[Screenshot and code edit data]
Start of Block

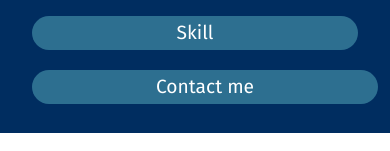
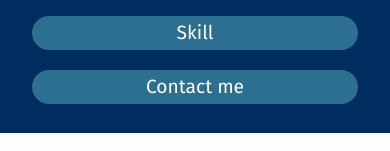
Before and after one commit to imam-dhaka94/personalinfo, a plain HTML site: page index.html in a window 390 px wide. Shown: the part 323-474 px from the top of the page. Drawn offline with Linux system fonts and the light colour scheme; a web font is replaced by a local one.

Commit message:
Update style.css
mobile width correction

```diff
--- a/style.css
+++ b/style.css
@@ -73,7 +73,7 @@ hr.dotted{
 }
 .drop-container a{
     display: block !important;
-    width: 100% !important;
+    max-width: 97% !important;
 }
 .drop-content{
     display: none;
```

End of Block

Pictures are to be left out; all other data must be returned exactly.

Before and after one commit to imam-dhaka94/personalinfo, a plain HTML site: page index.html in a window 390 px wide. Shown: the part 323-474 px from the top of the page. Drawn offline with Linux system fonts and the light colour scheme; a web font is replaced by a local one.

Commit message:
Update style.css
mobile width correction

```diff
--- a/style.css
+++ b/style.css
@@ -73,7 +73,7 @@ hr.dotted{
 }
 .drop-container a{
     display: block !important;
-    width: 100% !important;
+    max-width: 97% !important;
 }
 .drop-content{
     display: none;
```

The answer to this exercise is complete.